Here’s why collectible plates are so collectible: they don’t have Stop buttons! They just keep going the whole time, which is an advantage they have over most appliances (collectible microwave? Yeah right). If you left a microwave on all the time, the super would come up and he’d yell “that’s not in the lease, Max, I gotta tell the company about this or it’s my job” or whatever. Stamps don’t have Stop buttons either, that’s why people collect them. If stamps had Stop buttons then how would we have Priority Mail?
But there’s a dark side to collectible plates, and I’m not talking about the ones that make racist comments when you’re not home. I mean the ones that lie about food. The thing is that they’re plates, but they think they’re better than regular plates just because they have Eleanor Roosevelt’s head painted on them. So they figure, why should I have to get manicotti slopped all over me when the plebe plate from Target should do it? And that’s where the trouble starts. Class warfare with plates.
This was a big problem in the 60’s about this.

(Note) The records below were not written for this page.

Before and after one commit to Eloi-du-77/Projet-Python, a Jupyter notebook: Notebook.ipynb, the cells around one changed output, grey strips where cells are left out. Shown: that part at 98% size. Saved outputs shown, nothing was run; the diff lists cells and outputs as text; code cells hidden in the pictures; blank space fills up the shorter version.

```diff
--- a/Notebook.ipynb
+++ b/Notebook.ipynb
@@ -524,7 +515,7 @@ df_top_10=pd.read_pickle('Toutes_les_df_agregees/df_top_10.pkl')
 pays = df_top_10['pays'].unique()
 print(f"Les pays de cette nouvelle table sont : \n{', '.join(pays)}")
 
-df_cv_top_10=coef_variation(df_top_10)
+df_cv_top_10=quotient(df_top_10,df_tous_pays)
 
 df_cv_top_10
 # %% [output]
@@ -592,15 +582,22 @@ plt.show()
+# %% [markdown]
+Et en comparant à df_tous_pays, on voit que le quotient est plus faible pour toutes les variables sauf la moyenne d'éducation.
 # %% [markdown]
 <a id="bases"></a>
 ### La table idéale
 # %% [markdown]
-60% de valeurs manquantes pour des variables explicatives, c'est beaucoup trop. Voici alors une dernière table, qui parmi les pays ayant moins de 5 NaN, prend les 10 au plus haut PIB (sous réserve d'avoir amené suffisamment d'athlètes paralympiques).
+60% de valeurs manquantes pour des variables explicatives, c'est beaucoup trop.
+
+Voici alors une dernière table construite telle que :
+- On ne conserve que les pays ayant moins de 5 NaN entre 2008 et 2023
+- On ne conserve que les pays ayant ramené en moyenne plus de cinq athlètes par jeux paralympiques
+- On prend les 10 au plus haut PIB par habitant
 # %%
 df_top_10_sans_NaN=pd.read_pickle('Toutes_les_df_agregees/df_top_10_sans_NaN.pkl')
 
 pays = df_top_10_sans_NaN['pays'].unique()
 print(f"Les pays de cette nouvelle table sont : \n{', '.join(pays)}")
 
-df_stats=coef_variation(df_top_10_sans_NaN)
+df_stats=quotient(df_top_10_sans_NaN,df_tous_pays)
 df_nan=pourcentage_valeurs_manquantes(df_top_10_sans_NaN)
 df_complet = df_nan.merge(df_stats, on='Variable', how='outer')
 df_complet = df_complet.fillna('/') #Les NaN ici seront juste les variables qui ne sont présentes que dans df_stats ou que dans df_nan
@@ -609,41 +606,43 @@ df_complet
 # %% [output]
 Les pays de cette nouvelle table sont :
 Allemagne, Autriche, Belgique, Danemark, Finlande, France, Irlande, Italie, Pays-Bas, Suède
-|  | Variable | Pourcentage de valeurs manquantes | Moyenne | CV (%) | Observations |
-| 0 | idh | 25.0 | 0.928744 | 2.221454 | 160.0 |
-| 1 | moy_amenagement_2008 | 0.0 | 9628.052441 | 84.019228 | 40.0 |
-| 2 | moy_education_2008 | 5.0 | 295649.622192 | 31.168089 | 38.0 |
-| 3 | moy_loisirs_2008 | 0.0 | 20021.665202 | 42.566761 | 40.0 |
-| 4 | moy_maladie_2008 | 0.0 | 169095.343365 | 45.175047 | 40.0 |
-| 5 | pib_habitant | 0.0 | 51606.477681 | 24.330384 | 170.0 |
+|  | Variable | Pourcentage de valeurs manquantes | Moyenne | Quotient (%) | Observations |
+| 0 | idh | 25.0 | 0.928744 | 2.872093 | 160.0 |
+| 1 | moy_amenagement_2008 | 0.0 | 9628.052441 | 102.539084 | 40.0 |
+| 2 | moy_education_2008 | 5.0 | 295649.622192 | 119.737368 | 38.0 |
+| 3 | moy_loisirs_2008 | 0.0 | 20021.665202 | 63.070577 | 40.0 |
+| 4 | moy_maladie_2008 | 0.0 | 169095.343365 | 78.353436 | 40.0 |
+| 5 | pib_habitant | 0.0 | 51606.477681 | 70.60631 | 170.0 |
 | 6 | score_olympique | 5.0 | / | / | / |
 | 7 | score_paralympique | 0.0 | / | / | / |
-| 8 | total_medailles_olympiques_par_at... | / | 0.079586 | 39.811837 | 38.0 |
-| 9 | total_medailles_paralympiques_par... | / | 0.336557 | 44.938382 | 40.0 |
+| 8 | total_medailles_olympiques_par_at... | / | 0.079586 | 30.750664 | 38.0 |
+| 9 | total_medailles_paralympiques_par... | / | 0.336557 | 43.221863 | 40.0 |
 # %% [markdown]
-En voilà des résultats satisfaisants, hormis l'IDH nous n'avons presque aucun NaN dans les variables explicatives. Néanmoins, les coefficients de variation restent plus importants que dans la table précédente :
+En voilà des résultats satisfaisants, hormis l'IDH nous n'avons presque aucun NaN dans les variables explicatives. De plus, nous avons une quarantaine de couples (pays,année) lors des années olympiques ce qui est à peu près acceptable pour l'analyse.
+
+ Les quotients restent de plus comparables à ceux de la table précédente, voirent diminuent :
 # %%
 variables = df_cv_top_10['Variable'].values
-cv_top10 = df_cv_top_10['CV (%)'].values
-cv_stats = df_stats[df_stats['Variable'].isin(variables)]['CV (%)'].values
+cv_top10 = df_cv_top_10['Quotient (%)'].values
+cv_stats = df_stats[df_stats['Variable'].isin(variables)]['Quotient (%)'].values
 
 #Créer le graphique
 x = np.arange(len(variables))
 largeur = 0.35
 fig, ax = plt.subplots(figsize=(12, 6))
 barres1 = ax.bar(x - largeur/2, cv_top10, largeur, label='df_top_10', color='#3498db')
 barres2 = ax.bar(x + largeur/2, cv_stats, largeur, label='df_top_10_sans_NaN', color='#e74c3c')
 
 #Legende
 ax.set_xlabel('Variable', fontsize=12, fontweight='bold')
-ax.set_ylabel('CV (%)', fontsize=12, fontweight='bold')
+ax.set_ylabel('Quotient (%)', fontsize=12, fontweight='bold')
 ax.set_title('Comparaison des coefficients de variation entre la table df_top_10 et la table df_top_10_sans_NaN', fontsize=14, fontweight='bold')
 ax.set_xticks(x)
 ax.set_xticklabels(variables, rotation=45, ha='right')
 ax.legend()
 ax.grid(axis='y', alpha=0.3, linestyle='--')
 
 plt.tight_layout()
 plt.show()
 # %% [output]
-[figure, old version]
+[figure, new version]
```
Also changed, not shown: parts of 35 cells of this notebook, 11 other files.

There were politicians saying how collectible plates were the epitome of Marxist infiltration, and there were academics saying how collectible plates were the symbol of exploitation, and then there were Marxists saying how it would be really cool to smoke some of that stuff in front of the White House. They had a summit at the White House, but the Secretary of Agriculture poured the soup onto one of the plate/guests and they had to call it off and go back to the fruit stand issue.
Luckily, not all collectible plates are so hoity-toity. Some of them are actually pretty nice. I ran into one on the subway once – said he was from Iowa, father of two, real church folk. He wasn’t actually a plate, if I remember right, but he had the right spirit, so it was good enough. I ate half a sandwich off his head, anyway.